It’s better now.  Stuff I had not picked up on last night – imprecise word choices, continuity issues – jumped out at me after I’d meditated.

When I was working in television, I would never think of showing up without meditating, the result being a demonstrably superior output, and a considerably easier-to-deal-with Earlo. 

I was a marvel in the morning.  Easygoing.  Razor sharp.  Inspiringly on my game.

Then the day wore on.  And I wore out.

Not really “wore out”; I just said that for balanced sentence structure.  What happened was that, through the day, my “meditational edge” began noticeably to wear off.  Imagine a person who has chugged down one of those “Five-Hour” Energy Drinks, during the sixth and subsequent hours. 

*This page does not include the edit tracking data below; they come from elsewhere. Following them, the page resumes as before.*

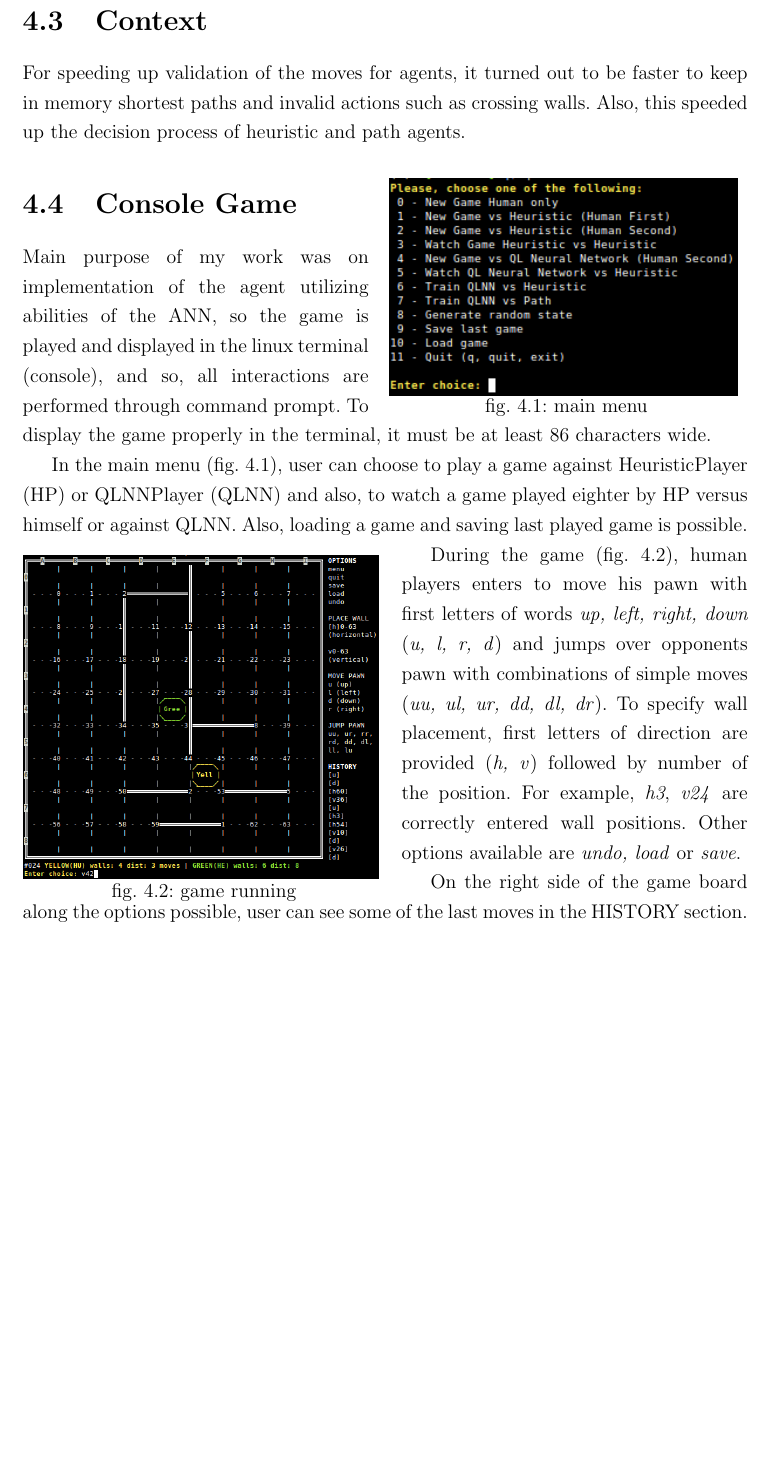
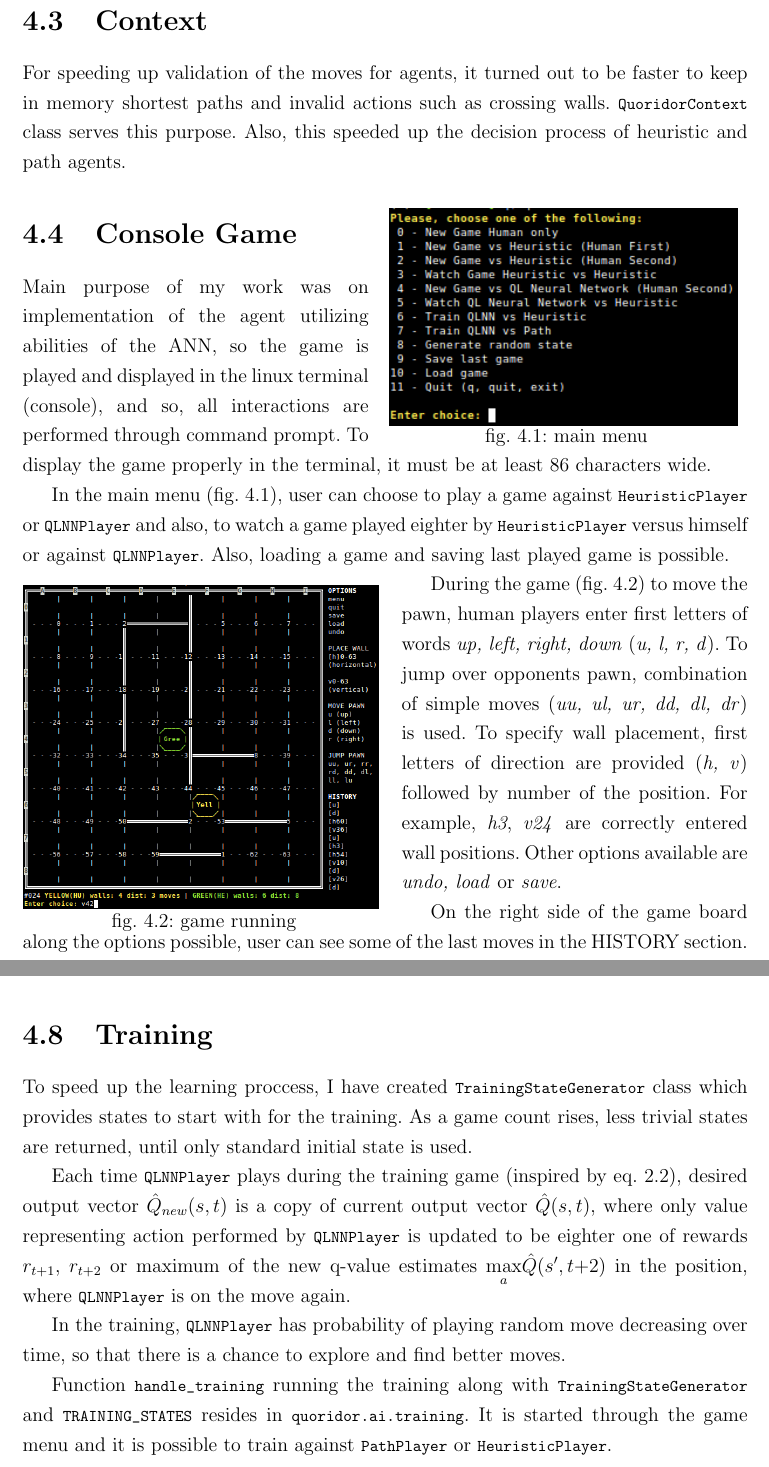
Before and after one commit to mrkvost/quoridor, a LaTeX thesis (thesis/document_src/main.tex, which reads thesis/document_src/04_implementation.tex): part of page 18 of 22 before the commit and two parts of pages 18 and 19 of 22 after it, the two joined at a grey line, cut so that both start at the same text, the shorter picture padded with empty space. Compiled offline with pdfLaTeX.

Commit message:
updated implementation chapter

```diff
--- a/thesis/document_src/04_implementation.tex
+++ b/thesis/document_src/04_implementation.tex
@@ -64,6 +64,7 @@ TODO
 \section{Context}
 For speeding up validation of the moves for agents, it turned out to be faster
 to keep in memory shortest paths and invalid actions such as crossing walls.
+{\lstinline{QuoridorContext}} class serves this purpose.
 Also, this speeded up the decision process of heuristic and path agents.
 
 \section{Console Game}
@@ -84,9 +85,10 @@ To display the game properly in the terminal, it must be at least 86 characters
 wide.
 
 In the main menu (fig. \ref{fig:main_menu}), user can choose to play a game
-against HeuristicPlayer (HP) or QLNNPlayer (QLNN) and also, to watch a game
-played eighter by HP versus himself or against QLNN. Also, loading a game and
-saving last played game is possible.
+against {\lstinline{HeuristicPlayer}} or {\lstinline{QLNNPlayer}} and also,
+to watch a game played eighter by {\lstinline{HeuristicPlayer}} versus himself
+or against {\lstinline{QLNNPlayer}}. Also, loading a game and saving last
+played game is possible.
 
 \begin{wrapfigure}{l}{0.5\textwidth}
   \vspace*{-0.35cm}
@@ -98,11 +100,11 @@ saving last played game is possible.
   \vspace*{-0.60cm}
 \end{wrapfigure}
 
-During the game (fig. \ref{fig:game_running}), human players enters to move his
-pawn with first letters of words \textit{up, left, right, down}
-(\textit{u, l, r, d}) and jumps over opponents pawn with combinations of simple
-moves (\textit{uu, ul, ur, dd, dl, dr}). To specify wall placement, first
-letters of direction are provided (\textit{h, v}) followed by number
+During the game (fig. \ref{fig:game_running}) to move the pawn, human players
+enter first letters of words \textit{up, left, right, down}
+(\textit{u, l, r, d}). To jump over opponents pawn, combination of simple
+moves (\textit{uu, ul, ur, dd, dl, dr}) is used. To specify wall placement,
+first letters of direction are provided (\textit{h, v}) followed by number
 of the position.  For example, \textit{h3}, \textit{v24} are correctly entered
 wall positions. Other options available are \textit{undo, load} or
 \textit{save}.
@@ -180,0 +181,23 @@ play next best action.
+\section{Training}
+To speed up the learning proccess, I have created
+{\lstinline{TrainingStateGenerator}} class which provides states
+to start with for the training. As a game count rises, less trivial states are
+returned, until only standard initial state is used.
+
+Each time {\lstinline{QLNNPlayer}} plays during the training game (inspired
+by eq. \ref{eqn:otheloqupdate}), desired output vector $\hat{Q}_{new}(s, t)$
+is a copy of current output vector $\hat{Q}(s, t)$,
+where only value representing action performed by {\lstinline{QLNNPlayer}}
+is updated to be eighter one of rewards $r_{t+1}$, $r_{t+2}$ or maximum of
+the new q-value estimates $\displaystyle{\max_a}\hat{Q}(s', t{+}2)$
+in the position, where {\lstinline{QLNNPlayer}} is on the move again.
+
+In the training, {\lstinline{QLNNPlayer}} has probability of
+playing random move decreasing over time, so that there is a chance to explore
+and find better moves.
+
+Function {\lstinline{handle_training}} running the training along with
+{\lstinline{TrainingStateGenerator}} and {\lstinline{TRAINING_STATES}}
+resides in {\lstinline{quoridor.ai.training}}. It is started through the game
+menu and it is possible to train against {\lstinline{PathPlayer}} or
+{\lstinline{HeuristicPlayer}}.
```
Also changed, not shown: thesis/document_src/04_implementation.tex (18 more changed lines).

It was heartbreaking to watch.  The later it got, the further I faded. 

A disastrous situation when you’re writing for television.  Some of the most important work – the revising of the scripts – takes place at night, a time when the “Morning Meditator” is increasingly losing his mojo.

The answer to this problem, of course, is screamingly obvious. 

Meditate again, later in the day.

I never did that.

Why not?

I never found the time. 

Thinking back, this sounds transparently foolish.  But when I ran shows, here’s what I could never imagine announcing to my writing staff:

“It looks like we’re going to be here a while.  But even though it means not going to work right away, I need to push back getting started twenty minutes, so I can meditate.  This may sound like a contradiction, but I promise you, if we begin later, we’ll be out of here earlier.”

I could never say that; it sounded too selfish.  In truth, however, the idea of a second meditation rarely came to mind.  I was way too shortsighted. 

I ignored the strategy guaranteed to get us home sooner, and we consequently got home later.

In glorious retrospect, I realize I should definitely have meditated that second time.  It would have been better all around.

For the writing.

For my co-workers.

And for humanity.

I was going to write “And for myself”, but “For humanity” sounded like a bigger ending.  Maybe if I meditate again, I’ll come up with an improvement. 

It really works.  I’m tellin’ ya.